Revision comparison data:
──────

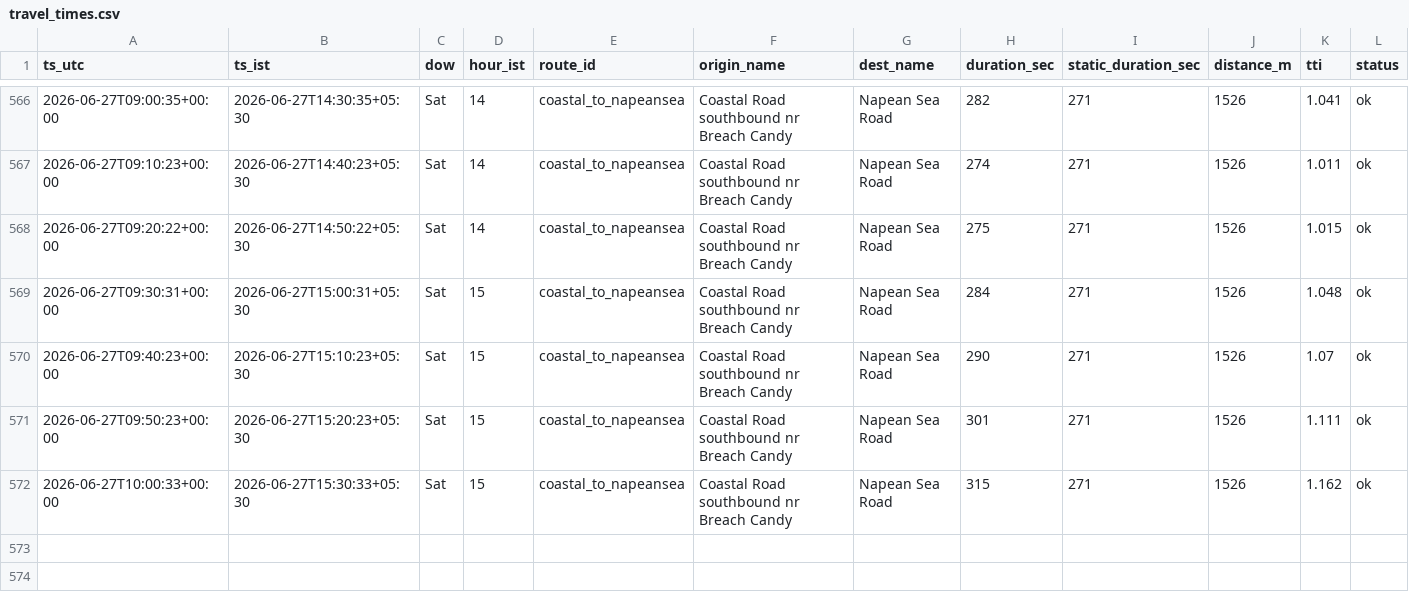
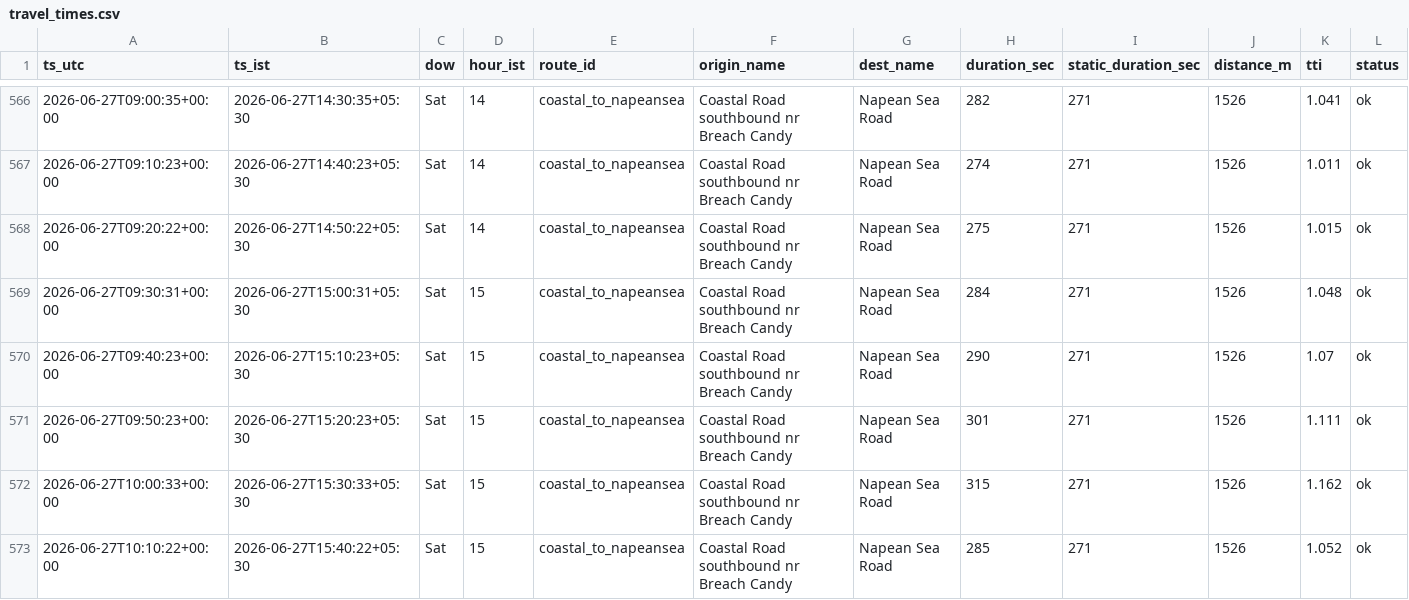
Before and after one commit to jayvaidya/coastal-road-travel-time, a CSV file: data/travel_times.csv, drawn as a sheet; only a part is shown, gaps mark what is left out; the diff names each change by its address in the sheet, - before the commit and + after, or states it on an @@ line.

Commit message:
data: travel times 2026-06-27T10:10Z

```diff
--- a/data/travel_times.csv
+++ b/data/travel_times.csv
+row 573: 2026-06-27T10:10:22+00:00 | 2026-06-27T15:40:22+05:30 | Sat | 15 | coastal_to_napeansea | Coastal Road southbound nr Breach Candy | Napean Sea Road | 285 | 271 | 1526 | 1.052 | ok
```
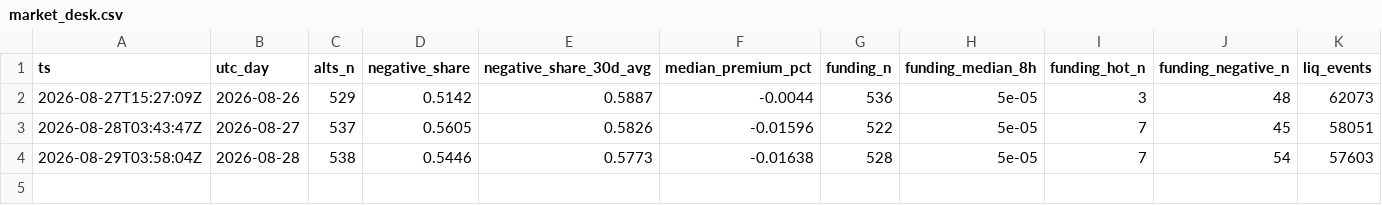
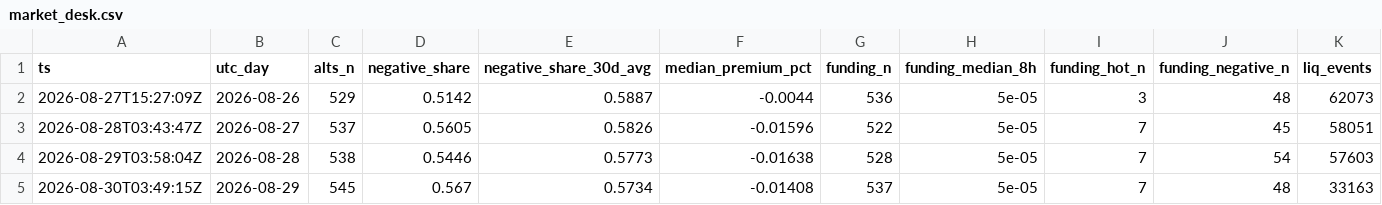
Before and after one commit to hahiri/technocore-did-agent, a CSV file: data/market_desk.csv, drawn as a sheet; only a part is shown; rows hold the shown columns only; the diff names each change by its address in the sheet, - before the commit and + after, or states it on an @@ line.

```diff
--- a/data/market_desk.csv
+++ b/data/market_desk.csv
+row 5: 2026-08-30T03:49:15Z | 2026-08-29 | 545 | 0.567 | 0.5734 | -0.01408 | 537 | 5e-05 | 7 | 48 | 33163
```
Also changed, not shown: data/observatory.csv, 2 other files.
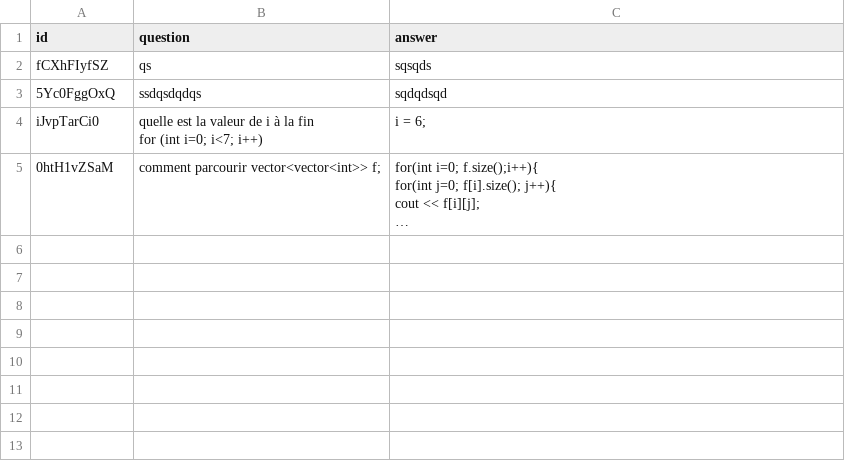
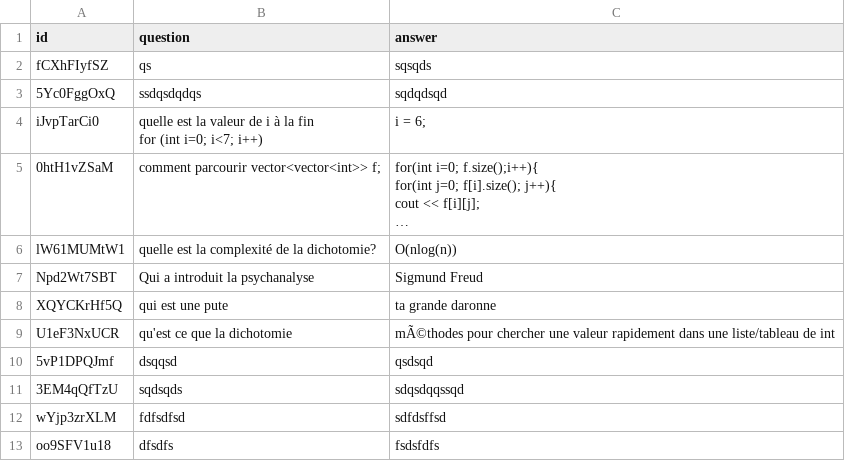
Before and after one commit to LopoDistrict/Academic, a CSV file: Academic_Weapon/src/assets/user_data/flash_card.csv, drawn as a sheet; long unchanged cells end in …; the diff names each change by its address in the sheet, - before the commit and + after, or states it on an @@ line.

```diff
--- a/Academic_Weapon/src/assets/user_data/flash_card.csv
+++ b/Academic_Weapon/src/assets/user_data/flash_card.csv
+row 6: lW61MUMtW1 | quelle est la complexité de la dichotomie? | O(nlog(n))
+row 7: Npd2Wt7SBT | Qui a introduit la psychanalyse | Sigmund Freud
+row 8: XQYCKrHf5Q | qui est une pute | ta grande daronne
+row 9: U1eF3NxUCR | qu'est ce que la dichotomie | mÃ©thodes pour chercher une valeur rapidement dans une liste/tableau de int
+row 10: 5vP1DPQJmf | dsqqsd | qsdsqd
+row 11: 3EM4qQfTzU | sqdsqds | sdqsdqqssqd
+row 12: wYjp3zrXLM | fdfsdfsd | sdfdsffsd
+row 13: oo9SFV1u18 | dfsdfs | fsdsfdfs
```
Also changed, not shown: 21 other files.
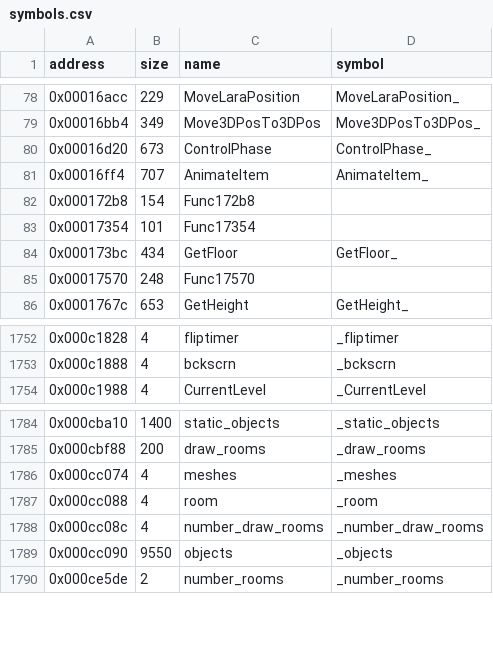
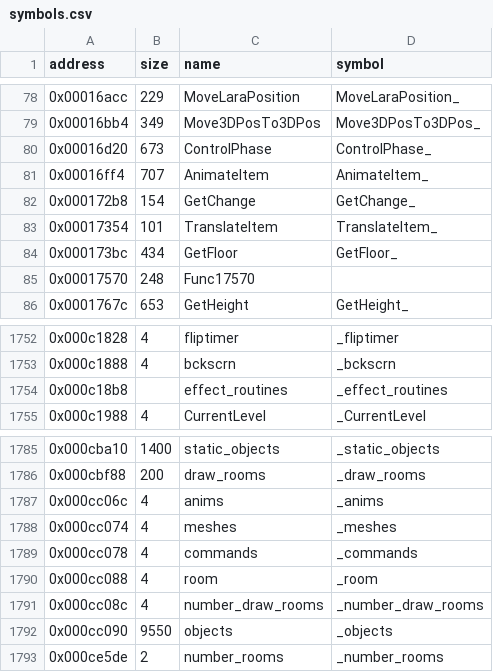
Before and after one commit to LostArtefacts/tr01, a CSV file: config/symbols.csv, drawn as a sheet; only a part is shown, gaps mark what is left out.

Commit message:
Decompile AnimateItem (0x16ff4)

```diff
--- a/config/symbols.csv
+++ b/config/symbols.csv
@@ -81,4 +81,4 @@ address,size,name,symbol
 0x00016ff4,707,AnimateItem,AnimateItem_
-0x000172b8,154,Func172b8,
-0x00017354,101,Func17354,
+0x000172b8,154,GetChange,GetChange_
+0x00017354,101,TranslateItem,TranslateItem_
 0x000173bc,434,GetFloor,GetFloor_
@@ -1753,2 +1753,3 @@ address,size,name,symbol
 0x000c1888,4,bckscrn,_bckscrn
+0x000c18b8,,effect_routines,_effect_routines
 0x000c1988,4,CurrentLevel,_CurrentLevel
@@ -1785,3 +1786,5 @@ address,size,name,symbol
 0x000cbf88,200,draw_rooms,_draw_rooms
+0x000cc06c,4,anims,_anims
 0x000cc074,4,meshes,_meshes
+0x000cc078,4,commands,_commands
 0x000cc088,4,room,_room
```
Also changed, not shown: 6 other files.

──────

# YOUR GOAL:
Output the records above exactly, leaving out pictures.

# PROBLEM SOLUTION:
Before and after one commit to jayvaidya/coastal-road-travel-time, a CSV file: data/travel_times.csv, drawn as a sheet; only a part is shown, gaps mark what is left out; the diff names each change by its address in the sheet, - before the commit and + after, or states it on an @@ line.

Commit message:
data: travel times 2026-06-27T10:10Z

```diff
--- a/data/travel_times.csv
+++ b/data/travel_times.csv
+row 573: 2026-06-27T10:10:22+00:00 | 2026-06-27T15:40:22+05:30 | Sat | 15 | coastal_to_napeansea | Coastal Road southbound nr Breach Candy | Napean Sea Road | 285 | 271 | 1526 | 1.052 | ok
```
Before and after one commit to hahiri/technocore-did-agent, a CSV file: data/market_desk.csv, drawn as a sheet; only a part is shown; rows hold the shown columns only; the diff names each change by its address in the sheet, - before the commit and + after, or states it on an @@ line.

```diff
--- a/data/market_desk.csv
+++ b/data/market_desk.csv
+row 5: 2026-08-30T03:49:15Z | 2026-08-29 | 545 | 0.567 | 0.5734 | -0.01408 | 537 | 5e-05 | 7 | 48 | 33163
```
Also changed, not shown: data/observatory.csv, 2 other files.
Before and after one commit to LopoDistrict/Academic, a CSV file: Academic_Weapon/src/assets/user_data/flash_card.csv, drawn as a sheet; long unchanged cells end in …; the diff names each change by its address in the sheet, - before the commit and + after, or states it on an @@ line.

```diff
--- a/Academic_Weapon/src/assets/user_data/flash_card.csv
+++ b/Academic_Weapon/src/assets/user_data/flash_card.csv
+row 6: lW61MUMtW1 | quelle est la complexité de la dichotomie? | O(nlog(n))
+row 7: Npd2Wt7SBT | Qui a introduit la psychanalyse | Sigmund Freud
+row 8: XQYCKrHf5Q | qui est une pute | ta grande daronne
+row 9: U1eF3NxUCR | qu'est ce que la dichotomie | mÃ©thodes pour chercher une valeur rapidement dans une liste/tableau de int
+row 10: 5vP1DPQJmf | dsqqsd | qsdsqd
+row 11: 3EM4qQfTzU | sqdsqds | sdqsdqqssqd
+row 12: wYjp3zrXLM | fdfsdfsd | sdfdsffsd
+row 13: oo9SFV1u18 | dfsdfs | fsdsfdfs
```
Also changed, not shown: 21 other files.
Before and after one commit to LostArtefacts/tr01, a CSV file: config/symbols.csv, drawn as a sheet; only a part is shown, gaps mark what is left out.

Commit message:
Decompile AnimateItem (0x16ff4)

```diff
--- a/config/symbols.csv
+++ b/config/symbols.csv
@@ -81,4 +81,4 @@ address,size,name,symbol
 0x00016ff4,707,AnimateItem,AnimateItem_
-0x000172b8,154,Func172b8,
-0x00017354,101,Func17354,
+0x000172b8,154,GetChange,GetChange_
+0x00017354,101,TranslateItem,TranslateItem_
 0x000173bc,434,GetFloor,GetFloor_
@@ -1753,2 +1753,3 @@ address,size,name,symbol
 0x000c1888,4,bckscrn,_bckscrn
+0x000c18b8,,effect_routines,_effect_routines
 0x000c1988,4,CurrentLevel,_CurrentLevel
@@ -1785,3 +1786,5 @@ address,size,name,symbol
 0x000cbf88,200,draw_rooms,_draw_rooms
+0x000cc06c,4,anims,_anims
 0x000cc074,4,meshes,_meshes
+0x000cc078,4,commands,_commands
 0x000cc088,4,room,_room
```
Also changed, not shown: 6 other files.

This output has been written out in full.